● Action item
Your task is to return the data below, word for word.

*** Opening Exercise materials ***

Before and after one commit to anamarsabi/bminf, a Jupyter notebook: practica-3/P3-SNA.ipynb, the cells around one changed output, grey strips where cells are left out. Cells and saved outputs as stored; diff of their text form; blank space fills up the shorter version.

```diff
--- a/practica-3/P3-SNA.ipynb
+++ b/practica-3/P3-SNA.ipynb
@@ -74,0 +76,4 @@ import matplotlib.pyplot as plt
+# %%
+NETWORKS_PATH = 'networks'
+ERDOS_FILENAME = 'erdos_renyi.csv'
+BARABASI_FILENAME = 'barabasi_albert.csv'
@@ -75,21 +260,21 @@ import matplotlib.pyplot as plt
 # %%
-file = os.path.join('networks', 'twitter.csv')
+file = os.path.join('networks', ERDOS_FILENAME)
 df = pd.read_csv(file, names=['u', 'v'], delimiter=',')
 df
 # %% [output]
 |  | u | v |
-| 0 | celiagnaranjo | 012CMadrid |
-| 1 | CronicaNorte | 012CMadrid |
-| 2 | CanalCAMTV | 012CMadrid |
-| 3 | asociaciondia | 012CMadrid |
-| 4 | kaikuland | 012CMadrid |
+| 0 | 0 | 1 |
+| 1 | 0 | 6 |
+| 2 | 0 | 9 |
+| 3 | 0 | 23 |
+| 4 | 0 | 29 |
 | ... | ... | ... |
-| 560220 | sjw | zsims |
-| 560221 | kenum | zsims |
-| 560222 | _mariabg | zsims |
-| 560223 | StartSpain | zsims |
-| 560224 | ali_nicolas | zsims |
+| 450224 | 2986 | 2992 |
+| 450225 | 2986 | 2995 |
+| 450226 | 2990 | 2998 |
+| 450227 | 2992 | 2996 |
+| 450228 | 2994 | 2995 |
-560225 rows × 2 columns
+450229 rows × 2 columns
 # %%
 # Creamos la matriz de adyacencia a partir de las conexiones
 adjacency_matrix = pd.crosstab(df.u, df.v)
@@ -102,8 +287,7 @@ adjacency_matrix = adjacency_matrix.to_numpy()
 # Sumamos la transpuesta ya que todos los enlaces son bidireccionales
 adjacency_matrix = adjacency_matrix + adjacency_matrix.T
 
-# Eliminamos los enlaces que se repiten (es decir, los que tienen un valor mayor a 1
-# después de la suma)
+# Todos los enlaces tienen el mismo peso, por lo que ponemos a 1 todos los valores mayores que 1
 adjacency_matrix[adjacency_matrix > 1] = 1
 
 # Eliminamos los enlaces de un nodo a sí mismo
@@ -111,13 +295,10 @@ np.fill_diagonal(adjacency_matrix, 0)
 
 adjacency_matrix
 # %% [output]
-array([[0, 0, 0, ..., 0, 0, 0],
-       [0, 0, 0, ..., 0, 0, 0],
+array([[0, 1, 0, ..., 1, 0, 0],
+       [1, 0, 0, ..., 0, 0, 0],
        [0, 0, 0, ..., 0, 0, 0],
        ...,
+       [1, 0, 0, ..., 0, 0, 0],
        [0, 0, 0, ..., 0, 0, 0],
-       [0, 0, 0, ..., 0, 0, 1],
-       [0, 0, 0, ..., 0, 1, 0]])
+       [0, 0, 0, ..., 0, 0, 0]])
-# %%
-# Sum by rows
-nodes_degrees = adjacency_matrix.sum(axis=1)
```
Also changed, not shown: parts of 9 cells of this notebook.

*** Closing Exercise materials ***

● Task result
Before and after one commit to anamarsabi/bminf, a Jupyter notebook: practica-3/P3-SNA.ipynb, the cells around one changed output, grey strips where cells are left out. Cells and saved outputs as stored; diff of their text form; blank space fills up the shorter version.

```diff
--- a/practica-3/P3-SNA.ipynb
+++ b/practica-3/P3-SNA.ipynb
@@ -74,0 +76,4 @@ import matplotlib.pyplot as plt
+# %%
+NETWORKS_PATH = 'networks'
+ERDOS_FILENAME = 'erdos_renyi.csv'
+BARABASI_FILENAME = 'barabasi_albert.csv'
@@ -75,21 +260,21 @@ import matplotlib.pyplot as plt
 # %%
-file = os.path.join('networks', 'twitter.csv')
+file = os.path.join('networks', ERDOS_FILENAME)
 df = pd.read_csv(file, names=['u', 'v'], delimiter=',')
 df
 # %% [output]
 |  | u | v |
-| 0 | celiagnaranjo | 012CMadrid |
-| 1 | CronicaNorte | 012CMadrid |
-| 2 | CanalCAMTV | 012CMadrid |
-| 3 | asociaciondia | 012CMadrid |
-| 4 | kaikuland | 012CMadrid |
+| 0 | 0 | 1 |
+| 1 | 0 | 6 |
+| 2 | 0 | 9 |
+| 3 | 0 | 23 |
+| 4 | 0 | 29 |
 | ... | ... | ... |
-| 560220 | sjw | zsims |
-| 560221 | kenum | zsims |
-| 560222 | _mariabg | zsims |
-| 560223 | StartSpain | zsims |
-| 560224 | ali_nicolas | zsims |
+| 450224 | 2986 | 2992 |
+| 450225 | 2986 | 2995 |
+| 450226 | 2990 | 2998 |
+| 450227 | 2992 | 2996 |
+| 450228 | 2994 | 2995 |
-560225 rows × 2 columns
+450229 rows × 2 columns
 # %%
 # Creamos la matriz de adyacencia a partir de las conexiones
 adjacency_matrix = pd.crosstab(df.u, df.v)
@@ -102,8 +287,7 @@ adjacency_matrix = adjacency_matrix.to_numpy()
 # Sumamos la transpuesta ya que todos los enlaces son bidireccionales
 adjacency_matrix = adjacency_matrix + adjacency_matrix.T
 
-# Eliminamos los enlaces que se repiten (es decir, los que tienen un valor mayor a 1
-# después de la suma)
+# Todos los enlaces tienen el mismo peso, por lo que ponemos a 1 todos los valores mayores que 1
 adjacency_matrix[adjacency_matrix > 1] = 1
 
 # Eliminamos los enlaces de un nodo a sí mismo
@@ -111,13 +295,10 @@ np.fill_diagonal(adjacency_matrix, 0)
 
 adjacency_matrix
 # %% [output]
-array([[0, 0, 0, ..., 0, 0, 0],
-       [0, 0, 0, ..., 0, 0, 0],
+array([[0, 1, 0, ..., 1, 0, 0],
+       [1, 0, 0, ..., 0, 0, 0],
        [0, 0, 0, ..., 0, 0, 0],
        ...,
+       [1, 0, 0, ..., 0, 0, 0],
        [0, 0, 0, ..., 0, 0, 0],
-       [0, 0, 0, ..., 0, 0, 1],
-       [0, 0, 0, ..., 0, 1, 0]])
+       [0, 0, 0, ..., 0, 0, 0]])
-# %%
-# Sum by rows
-nodes_degrees = adjacency_matrix.sum(axis=1)
```
Also changed, not shown: parts of 9 cells of this notebook.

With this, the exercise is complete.